The lower hull of the model is a multi part assembly, with separate side walls, rear and front, which would normally concern me as regards getting everything squarely assembled. However, with this being a full interior kit there is a lot for the sides to locate on, and be aligned with. The interior side walls of the model are separate that you attach to the exterior wall. To give you some idea, of how complete the interior is, a good amount of the cabling and piping is replicated in plastic form by MiniArt and as such I would strongly advise that only the modeller with a good amount of experience considers tackling this model. One complaint about this model is that a number of holes need to be drilled and while the locations are well covered; no drill bit size is included. From what I am looking at here, the modeller with the requisite skills will have a truly stunning model of a T-55. Everything from radios, to ammunition storage to the drivers’ position is present and covered to a very high degree. 

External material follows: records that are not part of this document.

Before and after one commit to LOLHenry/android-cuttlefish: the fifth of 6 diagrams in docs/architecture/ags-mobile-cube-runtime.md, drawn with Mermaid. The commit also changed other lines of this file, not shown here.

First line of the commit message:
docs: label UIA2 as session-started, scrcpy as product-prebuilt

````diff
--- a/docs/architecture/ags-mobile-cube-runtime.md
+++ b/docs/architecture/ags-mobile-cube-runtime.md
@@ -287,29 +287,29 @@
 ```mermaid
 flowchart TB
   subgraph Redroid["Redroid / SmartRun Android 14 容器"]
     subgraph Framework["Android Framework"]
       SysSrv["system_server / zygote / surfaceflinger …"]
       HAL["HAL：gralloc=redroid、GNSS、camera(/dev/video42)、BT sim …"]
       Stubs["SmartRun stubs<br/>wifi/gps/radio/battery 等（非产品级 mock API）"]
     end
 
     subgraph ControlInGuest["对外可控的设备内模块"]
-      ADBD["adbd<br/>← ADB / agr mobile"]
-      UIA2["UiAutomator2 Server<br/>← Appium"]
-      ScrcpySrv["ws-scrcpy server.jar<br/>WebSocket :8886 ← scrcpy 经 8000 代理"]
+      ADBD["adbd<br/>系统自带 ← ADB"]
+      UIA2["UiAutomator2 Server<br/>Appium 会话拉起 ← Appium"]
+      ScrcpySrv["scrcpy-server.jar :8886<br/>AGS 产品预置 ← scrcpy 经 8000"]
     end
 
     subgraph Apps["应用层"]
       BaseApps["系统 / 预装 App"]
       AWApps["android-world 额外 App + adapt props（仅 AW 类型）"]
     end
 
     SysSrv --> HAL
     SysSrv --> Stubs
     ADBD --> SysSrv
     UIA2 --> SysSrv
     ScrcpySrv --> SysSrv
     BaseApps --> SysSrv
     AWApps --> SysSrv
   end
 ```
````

The suspension of the model is workable, and so can easily be displayed on any surface that is desired. The suspension swing arms are moulded in two halves and are one of the few concerns I have, as hiding seams here will be very difficult. The wheels are provided with a high level of detail, the mouldings around the surface contact details is correct for a new wheel and so the modeller can heavily damage or abrade the surfaces and perhaps leave one undamaged wheel indicating it having been changed. If care is taken during assembly the road wheels, idler and drive wheel can all remain workable and rotate. The tracks themselves are very well done, being provided as individual track links with casting detail present, and so of an exceptionally good quality. These tracks are not workable.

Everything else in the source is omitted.